• _PROBLEM TO SOLVE_
Locate each line in the records containing "longer". Copy it.

Modification records:
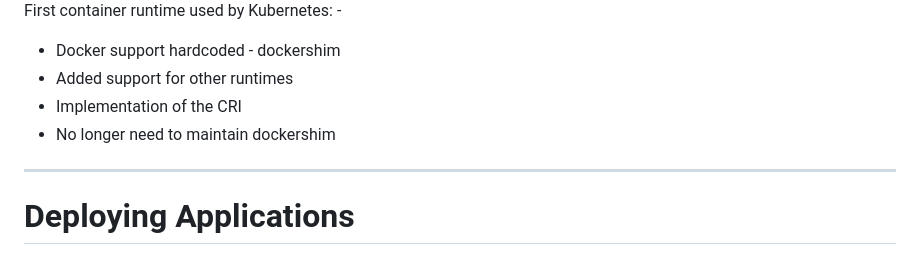
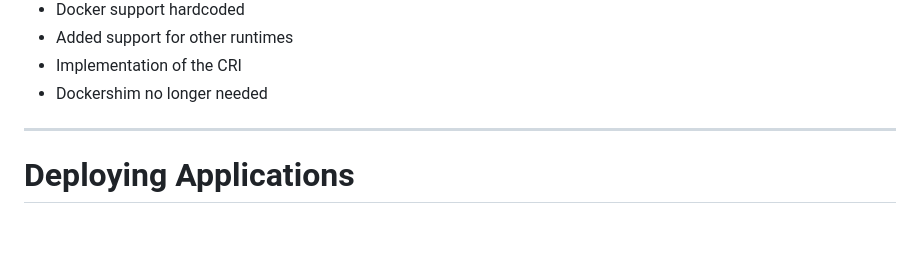
Before and after one commit to dbafromthecold/k8sdeepdive, a Markdown page: slides.md, the part around the change printed below. Drawn GitHub-style; blank space fills up the shorter version.

Commit message:
updated formatting of slides (again)

```diff
--- a/slides.md
+++ b/slides.md
@@ -174,9 +193,8 @@ Interacts with the kubelet to: -
 
-First container runtime used by Kubernetes: -
-- Docker support hardcoded - dockershim
+- Docker support hardcoded
 - Added support for other runtimes
 - Implementation of the CRI
-- No longer need to maintain dockershim
+- Dockershim no longer needed
 
 ---
 
```
Also changed, not shown: other parts of slides.md (+33 -14 lines), images/cross_docker.png (added).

• _EXPECTED ANSWER_
-- No longer need to maintain dockershim
+- Dockershim no longer needed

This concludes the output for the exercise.